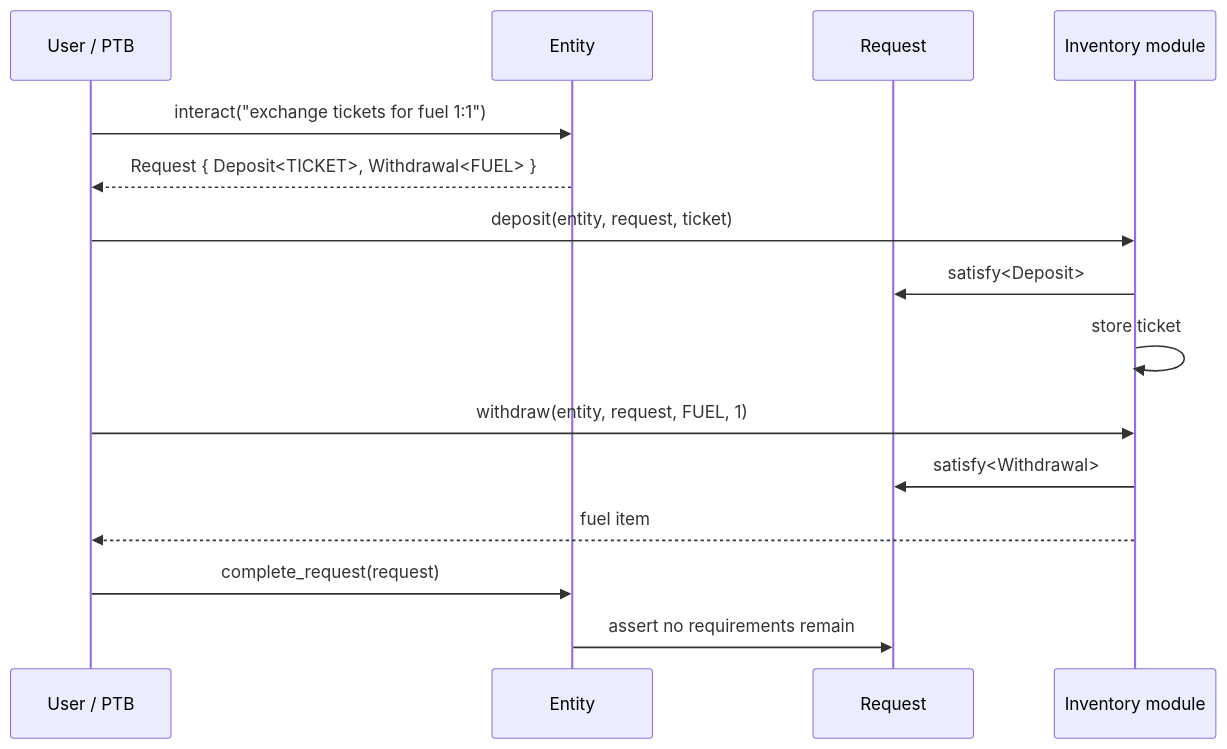
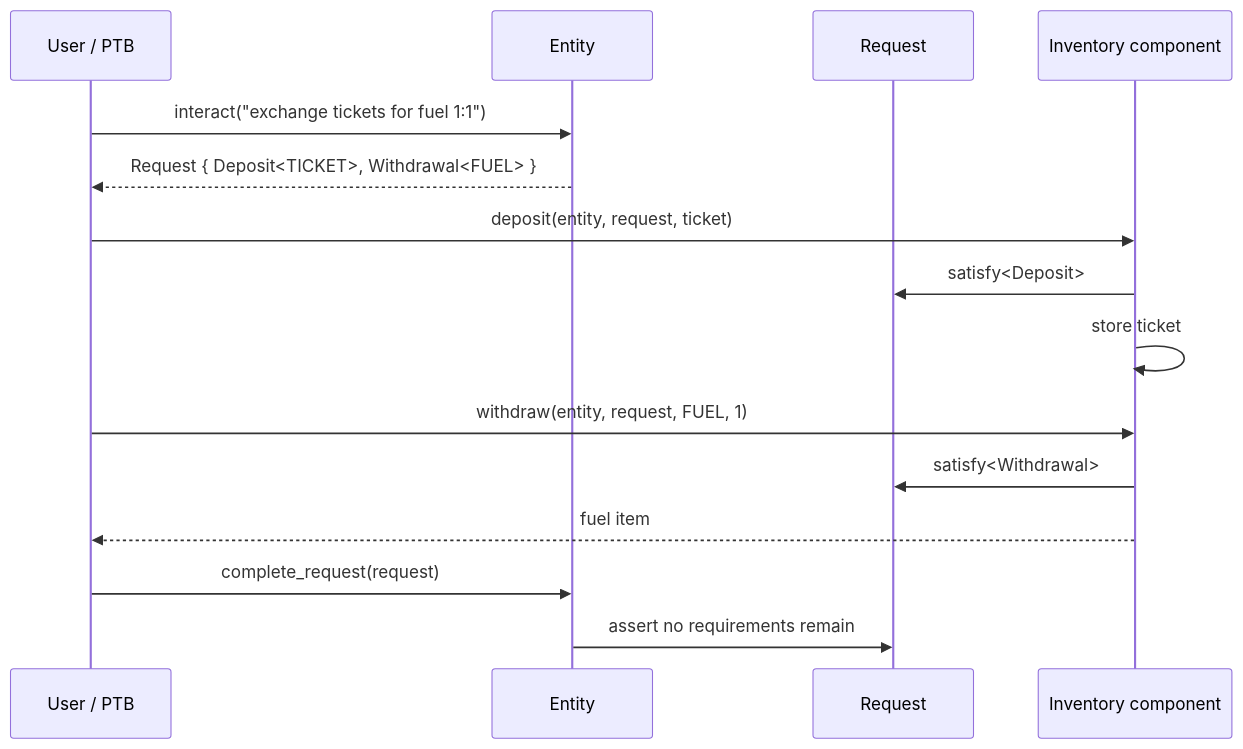
The second of 2 diagrams in docs/adr/0002-modular-architecture.md (evefrontier/world-contracts), drawn with Mermaid before and after one commit. The commit also changed other lines of this file and 37 other files, not shown here.

Commit message:
feat: rename Module to Component to differentiate game modules from on-chain modules

````diff
--- a/docs/adr/0002-modular-architecture.md
+++ b/docs/adr/0002-modular-architecture.md
@@ -271,18 +276,18 @@
 ```mermaid
 sequenceDiagram
     participant User as User / PTB
     participant Entity
     participant Request
-    participant Inventory as Inventory module
+    participant Inventory as Inventory component
 
     User->>Entity: interact("exchange tickets for fuel 1:1")
     Entity-->>User: Request { Deposit<TICKET>, Withdrawal<FUEL> }
     User->>Inventory: deposit(entity, request, ticket)
     Inventory->>Request: satisfy<Deposit>
     Inventory->>Inventory: store ticket
     User->>Inventory: withdraw(entity, request, FUEL, 1)
     Inventory->>Request: satisfy<Withdrawal>
     Inventory-->>User: fuel item
     User->>Entity: complete_request(request)
     Entity->>Request: assert no requirements remain
 ```
````
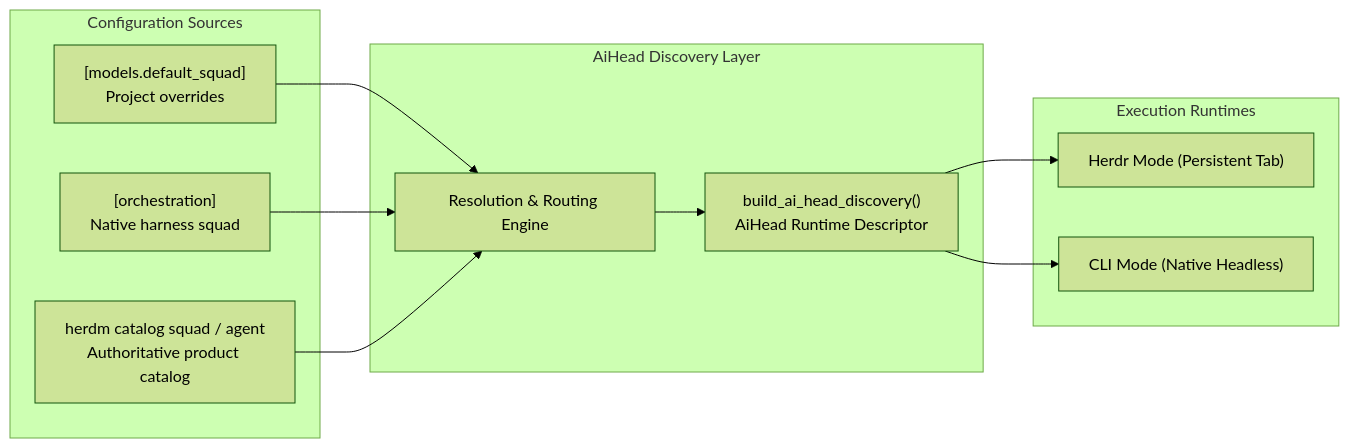
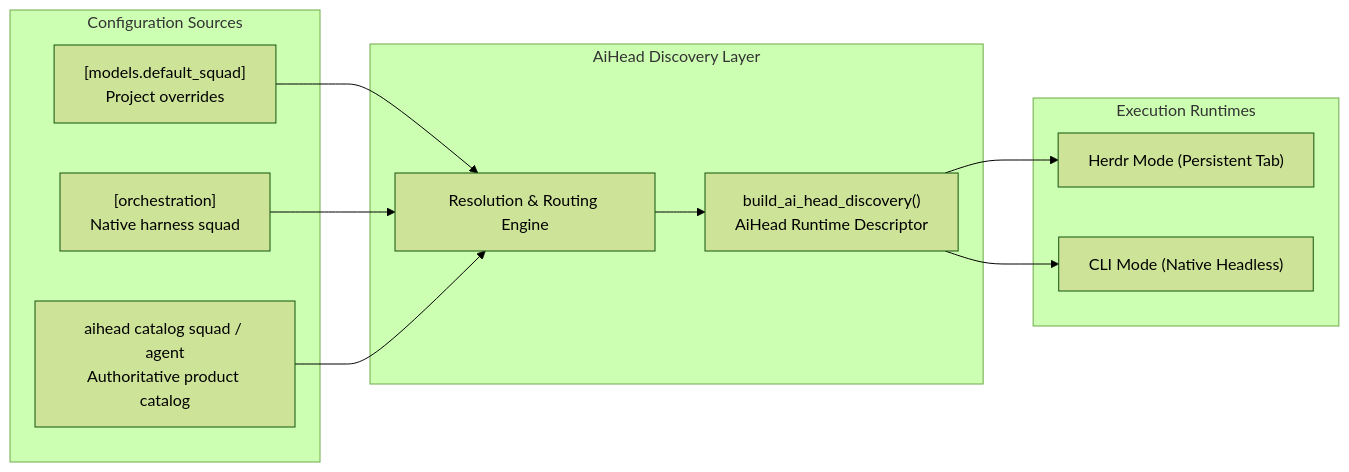
The fourth of 4 diagrams in docs/council-aihead.md (pank85/AiHead-Orchestrator), drawn with Mermaid (forest theme) before and after one commit. The commit also changed other lines of this file and 31 other files, not shown here.

Commit message:
feat(cli): complete herdm to aihead migration

````diff
--- a/docs/council-aihead.md
+++ b/docs/council-aihead.md
@@ -429,25 +429,25 @@
 ```mermaid
 flowchart LR
     subgraph ConfigSources["Configuration Sources"]
         TomlSquad["[models.default_squad]<br/>Project overrides"]
         TomlOrch["[orchestration]<br/>Native harness squad"]
-        Catalog["herdm catalog squad / agent<br/>Authoritative product catalog"]
+        Catalog["aihead catalog squad / agent<br/>Authoritative product catalog"]
     end
 
     subgraph DiscoveryLayer["AiHead Discovery Layer"]
         Resolver["Resolution & Routing Engine"]
         AiHeadDesc["build_ai_head_discovery()<br/>AiHead Runtime Descriptor"]
     end
 
     subgraph Runtimes["Execution Runtimes"]
         HerdrTab["Herdr Mode (Persistent Tab)"]
         HeadlessCLI["CLI Mode (Native Headless)"]
     end
 
     TomlSquad --> Resolver
     TomlOrch --> Resolver
     Catalog --> Resolver
     Resolver --> AiHeadDesc
     AiHeadDesc --> HerdrTab
     AiHeadDesc --> HeadlessCLI
 ```
````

| EXERCISE |
Among the entries, find each line that includes the string "Resolver" and copy it.

| TASK ANSWER |
         Resolver["Resolution & Routing Engine"]
     TomlSquad --> Resolver
     TomlOrch --> Resolver
     Catalog --> Resolver
     Resolver --> AiHeadDesc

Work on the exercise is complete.